Associate Professor, Department of Physics, McGill University
Associate Member, Department of Electrical and Computer Engineering, McGill University
Canada Research Chair in Astro-particle Physics
Fellow in the CIfAR Cosmology and Gravity Program
Ernest Rutherford Physics Building
3600 Rue University
Montréal, Québec, Canada H3A 2T8
Tel: (514) 398-6500
Fax: (514) 398-8434 (please use email instead of fax)
- Blog for the deployment of the South Pole Telescope Jan/Feb 2007
Matt holds a B.Sc from McGill University (Canada) and earned his doctorate in experimental Particle Physics (April 2002) from the University of Victoria (Canada) as a member of the ATLAS experiment collaboration at CERN, in Switzerland. Matt held an Owen Chamberlain Fellowship at Lawrence Berkeley aboratory in the United States where he built experiments which use the Cosmic Microwave Background as a tool to probe the early universe. In January 2006, Matt moved his research to McGill University, where he was awarded a Canada Research Chair and began a position as Asst. Professor. In 2007 he became a scholar in the Canadian Institute for Advanced Research (CIfAR) Cosmology and Gravity group. Matt continues to build and perform measurements with cutting edge instrumentation to better understand the universe in which we live.
My research aims to improve our understanding of the fundamental constituents of the universe – including its origin, history, and fate – as well as providing new insight into the early universe, where the laws of particle physics and cosmology intersect. At McGill our group is building novel instrumentation and experiments to explore the early universe with mm-wavelength observations of the Cosmic Microwave Background (CMB) radiation.

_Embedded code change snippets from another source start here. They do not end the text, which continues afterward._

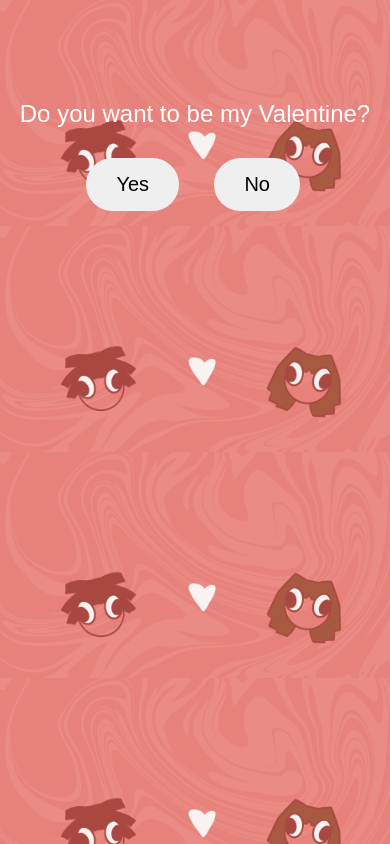
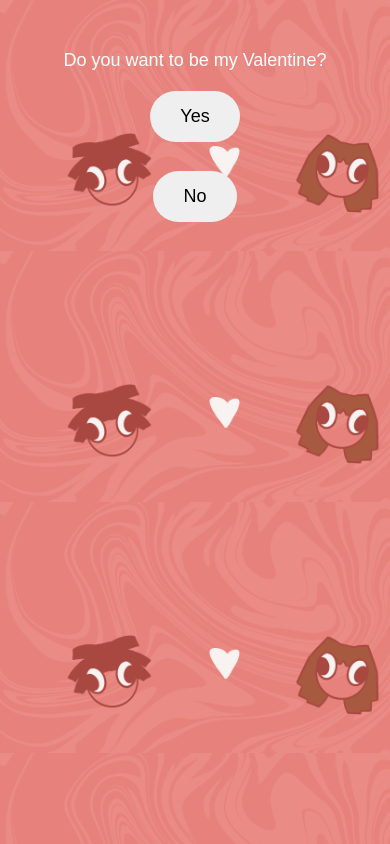
Before and after one commit to williammln/Valentine, a plain HTML site: page index.html in a window 390 px wide. Drawn offline with Linux system fonts and the light colour scheme.

Commit message:
Update styles.css

```diff
--- a/styles.css
+++ b/styles.css
@@ -117,3 +117,44 @@ button:hover {
     border-radius: 5px;
     cursor: pointer;
 }
+
+@media (max-width: 600px) {
+    body {
+        margin-top: 50px;
+    }
+
+    #message {
+        font-size: 18px;
+    }
+
+    .buttonBox {
+        display: block;
+        /* Stack the buttons vertically */
+        width: 150px;
+        /* Increase the width for larger buttons */
+        height: 60px;
+        /* Increase the height for larger buttons */
+        margin: 20px auto;
+        /* Center the buttons and add more space between them */
+    }
+
+    button {
+        padding: 15px 30px;
+        /* Increase padding for larger buttons */
+        font-size: 18px;
+        /* Increase font size for larger buttons */
+    }
+
+    .popup-image {
+        max-width: 80%;
+    }
+
+    .popup-message {
+        font-size: 18px;
+    }
+
+    .popup-close {
+        padding: 10px 20px;
+        font-size: 16px;
+    }
+}
```
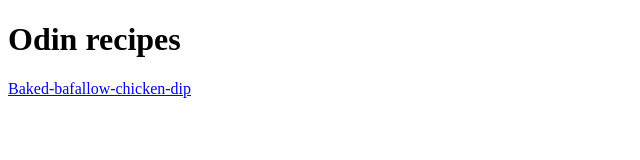
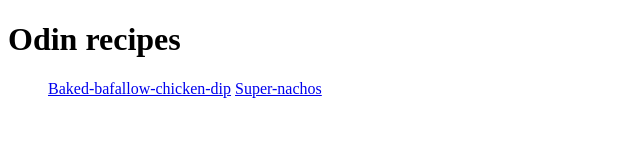
Before and after one commit to SumitDharme/Odin-recipes, a plain HTML site: page index.html in a window 1280 px wide. Shown: the whole page, without its empty margins (0-640 px from the left). Drawn offline with Linux system fonts and the light colour scheme.

Commit message:
Linked super-nachos.html

```diff
--- a/index.html
+++ b/index.html
@@ -1,13 +1,18 @@
 <!DOCTYPE html>
-<html  lnag="en">
+<html lnag="en">
+
 <head>
     <meta charset="UFT-8">
     <title>Odin project</title>
 
 </head>
+
 <body>
     <h1>Odin recipes</h1>
+    <ul>
         <a href="recipes/Baked-bafallow-chicken-dip.html">Baked-bafallow-chicken-dip</a>
+        <a href="recipes/super-nachos.html">Super-nachos</a>
+    </ul>
 
 </body>
 
```
Lines whose indentation alone changed are shown as unchanged.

My physics background is in High Energy Particle Physics. I am a member of the ATLAS collaboration at CERN, in Geneva, Switzerland. I served as co-convener for the ATLAS Standard Model Working Group for 2 terms. I played a role in building and testing the Hadronic Endcap Calorimeter and am primarily interested in vector boson physics and Monte Carlo techniques for QCD corrections.
- The CMB polarization is one of the few tools we know of to probe physics at inflationary energy scales, where grand unified theories may manifest themselves. At McGill, we heavily involved with the NASA balloon-borne experiment EBEX, the South Pole Telescope Polarimeter, and POLARBEAR. These experiments may unveil the signature of inflationary gravity waves using the CMB polarization.
- Another fundamental unknown is the nature of Dark Energy, which presently accounts for about 70% of the energy density in the universe. I am involved with two experiments, APEX-SZ and the South Pole Telescope, which will use a subtle distortion of the CMB from Galaxy Clusters called the Sunyaev-Zel'dovich effect to measure the expansion history of the universe and gain new information about Dark Energy.
- The Canadian Hydrogen Intensity Mapping Experiment (CHIME) is an exciting new project for mapping the 21cm signature from z=1-2.5.
- The CMB experiments described above employ a new type of readout system (called frequency domain multiplexing), which is my main instrumentation focus.
- HepMC is an OO Event Record software Package for HEP which I wrote as a graduate student.
Cosmic Microwave Background (CMB) measurements are complementary to particle physics. Particle physics addresses the smallest structures in the universe, while cosmology addresses the very largest. Particle accelerators `work up' towards ever-higher energy scales, attempting to learn something about unification--perhaps a supersymmetry which conspires to bring the unification scale down towards the electroweak scale. If the inflationary scale is high (1015-1016 GeV), its fingerprint should be observable in the CMB polarization. The amplitude of this type of polarization signal is proportional to the inflationary scale (making it easier to see if the scales are larger), and so these measurements in effect `look down' from high energy scales. In the very early universe, the laws of particle physics and cosmology intersect, and this is the science which interests me most.